**Exercise directions**
Check every line below for the word "setPriority" and show those that hold it.

**Records for this exercise**
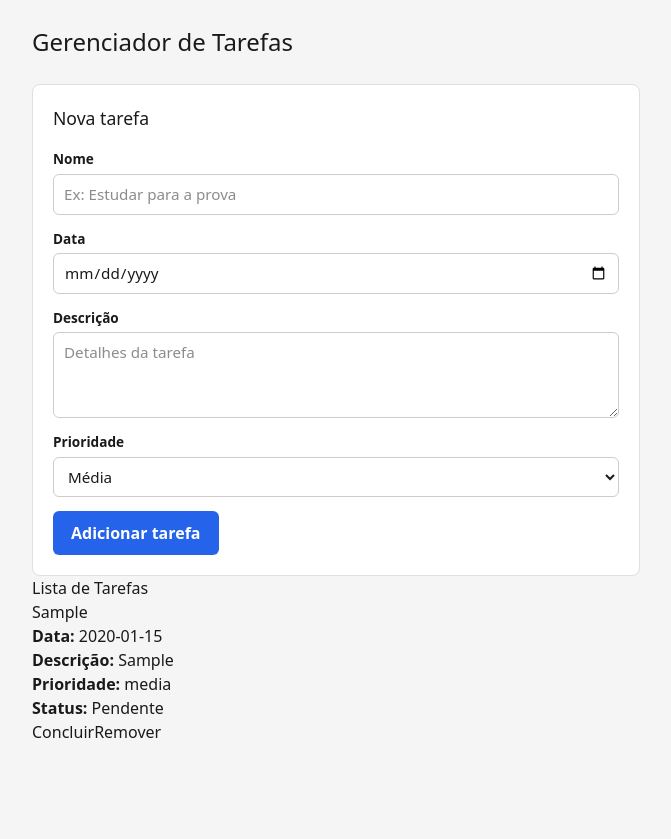
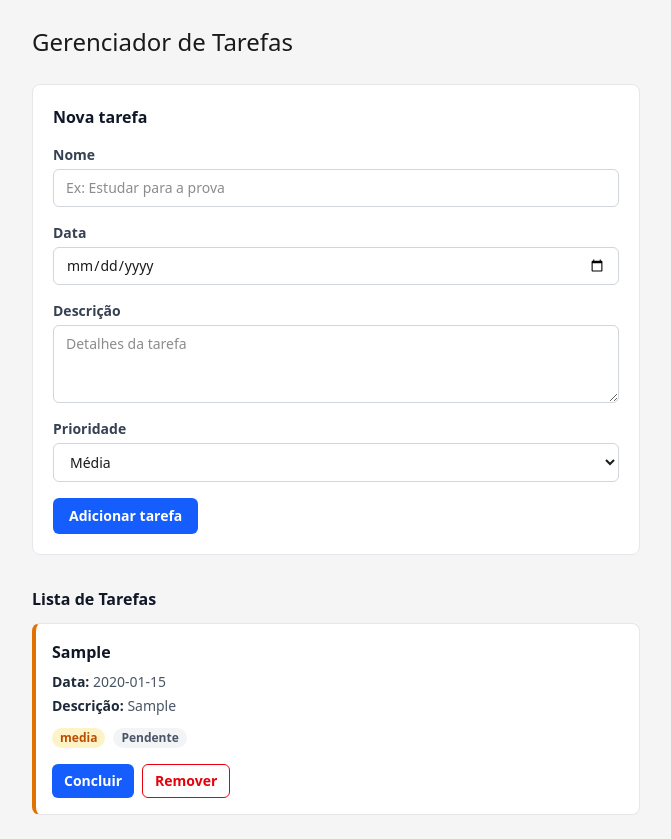
Before and after one commit to arthurgermano69/CP4-Web-Development, a React (Vite) app: page / in a window 1280 px wide. Both pictures are taken after typing "Sample", "2020-01-15", "Sample" into the empty fields and a click on the button "Adicionar tarefa". Shown: the whole page, without its empty margins (304-975 px from the left). Before the commit the page ends 800 px from the top, so only its background shows below. Built offline with nearby package versions, Linux system fonts and the light colour scheme.

Commit message:
style: adição de bordas baseadas na prioridade da tarefa

```diff
--- a/src/components/TaskCard.jsx
+++ b/src/components/TaskCard.jsx
@@ -1,39 +1,50 @@
+const priorityStyles = {
+    alta: { border: 'border-l-red-600', pill: 'bg-red-100 text-red-700' },
+    media: { border: 'border-l-amber-600', pill: 'bg-amber-100 text-amber-700' },
+    baixa: { border: 'border-l-green-600', pill: 'bg-green-100 text-green-700' },
+}
+
 function TaskCard({ task, onToggleTask, onRemoveTask }) {
+    const priority = priorityStyles[task.priority] ?? priorityStyles.media
 
     return (
-    <div className="task-card">
+        <div className={`bg-white border border-gray-200 border-l-4 ${priority.border} rounded-lg p-4`}>
+            <h3 className="text-base font-semibold text-gray-900">{task.name}</h3>
 
-      <h3>{task.name}</h3>
-
-      <p>
-        <strong>Data:</strong> {task.date}
+            <p className="text-sm text-gray-600 mt-2">
+                <span className="font-semibold text-gray-800">Data:</span> {task.date || 'Sem data'}
             </p>
 
-      <p>
-        <strong>Descrição:</strong> {task.description}
+            <p className="text-sm text-gray-600 mt-1">
+                <span className="font-semibold text-gray-800">Descrição:</span> {task.description || 'Sem descrição'}
             </p>
 
-      <p>
-        <strong>Prioridade:</strong> {task.priority}
-      </p>
+            <div className="flex items-center gap-2 mt-3">
+                <span className={`text-xs font-semibold px-2 py-0.5 rounded-full ${priority.pill}`}>
+                    {task.priority}
+                </span>
+                <span className={`text-xs font-semibold px-2 py-0.5 rounded-full ${task.completed ? 'bg-blue-100 text-blue-700' : 'bg-gray-100 text-gray-600'}`}>
+                    {task.completed ? 'Concluída' : 'Pendente'}
+                </span>
+            </div>
 
-      <p>
-        <strong>Status:</strong>{" "}
-        {task.completed ? "Concluída" : "Pendente"}
-      </p>
-
-      {/* Callback para alterar o status da tarefa */}
-      <button onClick={() => onToggleTask(task.id)}>
-        {task.completed ? "Marcar como pendente" : "Concluir"}
+            <div className="flex gap-2 mt-4">
+                <button
+                    onClick={() => onToggleTask(task.id)}
+                    className="bg-blue-600 hover:bg-blue-700 text-white text-sm font-semibold px-3 py-1.5 rounded-md"
+                >
+                    {task.completed ? 'Marcar como pendente' : 'Concluir'}
                 </button>
 
-      {/* Callback para remover a tarefa */}
-      <button onClick={() => onRemoveTask(task.id)}>
+                <button
+                    onClick={() => onRemoveTask(task.id)}
+                    className="bg-white border border-red-600 text-red-600 hover:bg-red-50 text-sm font-semibold px-3 py-1.5 rounded-md"
+                >
                     Remover
                 </button>
-
             </div>
-  );
+        </div>
+    )
 }
 
-export default TaskCard;
+export default TaskCard
--- a/src/components/TaskForm.jsx
+++ b/src/components/TaskForm.jsx
@@ -1,30 +1,14 @@
 import { useState } from 'react'
 
-// Componente responsável por capturar os dados de uma nova tarefa
-// e enviá-los para o componente pai através do callback onAddTask.
-
 const TaskForm = ({ onAddTask }) => {
-
-    // Estado local do formulário: cada campo pedido no enunciado
-    // (Nome, Data, Descrição, Nível de Prioridade)
-
     const [name, setName] = useState('')
     const [date, setDate] = useState('')
     const [description, setDescription] = useState('')
     const [priority, setPriority] = useState('media')
 
-    // Função chamada ao enviar o formulário
-
     const handleSubmit = (event) => {
-        event.preventDefault() // evita o reload padrão do form
-
-        // Validação simples: não deixa cadastrar tarefa sem nome
-
+        event.preventDefault()
         if (!name.trim()) return
-
-        // Monta o objeto da tarefa que será enviado pro componente pai.
-        // Cada tarefa recebe um id único baseado no timestamp e
-        // já nasce como "não concluída".
 
         const newTask = {
             id: Date.now(),
@@ -35,12 +19,7 @@ const TaskForm = ({ onAddTask }) => {
             completed: false,
         }
 
-        // Callback: quem decide o que fazer com a tarefa (salvar no
-        // estado global / localStorage) é o componente pai, não este form.
-
         onAddTask(newTask)
-
-        // Limpa o formulário depois de cadastrar
 
         setName('')
         setDate('')
@@ -49,11 +28,11 @@ const TaskForm = ({ onAddTask }) => {
     }
 
     return (
-        <form className="task-form" onSubmit={handleSubmit}>
-            <h2>Nova tarefa</h2>
+        <form onSubmit={handleSubmit} className="bg-white border border-gray-200 rounded-lg p-5 flex flex-col gap-4">
+            <h2 className="text-base font-semibold text-gray-900">Nova tarefa</h2>
 
-            <div className="form-field">
-                <label htmlFor="name">Nome</label>
+            <div className="flex flex-col gap-1">
+                <label htmlFor="name" className="text-sm font-semibold text-gray-700">Nome</label>
                 <input
                     id="name"
                     type="text"
@@ -61,36 +40,40 @@ const TaskForm = ({ onAddTask }) => {
                     onChange={(e) => setName(e.target.value)}
                     placeholder="Ex: Estudar para a prova"
                     required
+                    className="border border-gray-300 rounded-md px-3 py-2 text-sm focus:outline-none focus:ring-2 focus:ring-blue-500 focus:border-blue-500"
                 />
             </div>
 
-            <div className="form-field">
-                <label htmlFor="date">Data</label>
+            <div className="flex flex-col gap-1">
+                <label htmlFor="date" className="text-sm font-semibold text-gray-700">Data</label>
                 <input
                     id="date"
                     type="date"
                     value={date}
                     onChange={(e) => setDate(e.target.value)}
+                    className="border border-gray-300 rounded-md px-3 py-2 text-sm focus:outline-none focus:ring-2 focus:ring-blue-500 focus:border-blue-500"
                 />
             </div>
 
-            <div className="form-field">
-                <label htmlFor="description">Descrição</label>
+            <div className="flex flex-col gap-1">
+                <label htmlFor="description" className="text-sm font-semibold text-gray-700">Descrição</label>
                 <textarea
                     id="description"
                     value={description}
                     onChange={(e) => setDescription(e.target.value)}
                     placeholder="Detalhes da tarefa"
                     rows={3}
+                    className="border border-gray-300 rounded-md px-3 py-2 text-sm focus:outline-none focus:ring-2 focus:ring-blue-500 focus:border-blue-500"
                 />
             </div>
 
-            <div className="form-field">
-                <label htmlFor="priority">Prioridade</label>
+            <div className="flex flex-col gap-1">
+                <label htmlFor="priority" className="text-sm font-semibold text-gray-700">Prioridade</label>
                 <select
                     id="priority"
                     value={priority}
                     onChange={(e) => setPriority(e.target.value)}
+                    className="border border-gray-300 rounded-md px-3 py-2 text-sm focus:outline-none focus:ring-2 focus:ring-blue-500 focus:border-blue-500"
                 >
                     <option value="baixa">Baixa</option>
                     <option value="media">Média</option>
@@ -98,7 +81,12 @@ const TaskForm = ({ onAddTask }) => {
                 </select>
             </div>
 
-            <button type="submit">Adicionar tarefa</button>
+            <button
+                type="submit"
+                className="self-start bg-blue-600 hover:bg-blue-700 text-white font-semibold text-sm px-4 py-2 rounded-md"
+            >
+                Adicionar tarefa
+            </button>
         </form>
     )
 }
--- a/src/components/TaskList.jsx
+++ b/src/components/TaskList.jsx
@@ -1,33 +1,26 @@
-import TaskCard from "./TaskCard";
+import TaskCard from "./TaskCard"
 
 function TaskList({ tasks, onToggleTask, onRemoveTask }) {
-
     return (
-    <section>
-
-      <h2>Lista de Tarefas</h2>
+        <section className="mt-8">
+            <h2 className="text-base font-semibold text-gray-900 mb-3">Lista de Tarefas</h2>
 
             {tasks.length === 0 ? (
-
-        <p>Nenhuma tarefa cadastrada.</p>
-
+                <p className="text-sm text-gray-500 text-center py-6">Nenhuma tarefa cadastrada.</p>
             ) : (
-
-        // O map percorre o array de tarefas
-        // e cria um TaskCard para cada tarefa.
-        tasks.map((task) => (
+                <div className="flex flex-col gap-3">
+                    {tasks.map((task) => (
                         <TaskCard
                             key={task.id}
                             task={task}
                             onToggleTask={onToggleTask}
                             onRemoveTask={onRemoveTask}
                         />
-        ))
-
+                    ))}
+                </div>
             )}
-
         </section>
-  );
+    )
 }
 
-export default TaskList;
+export default TaskList
```
Also changed, not shown: src/hooks/useLocalStorage.js (line endings or trailing spaces). Lines whose indentation alone changed are shown as unchanged.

**Reply**
     const [priority, setPriority] = useState('media')
                     onChange={(e) => setPriority(e.target.value)}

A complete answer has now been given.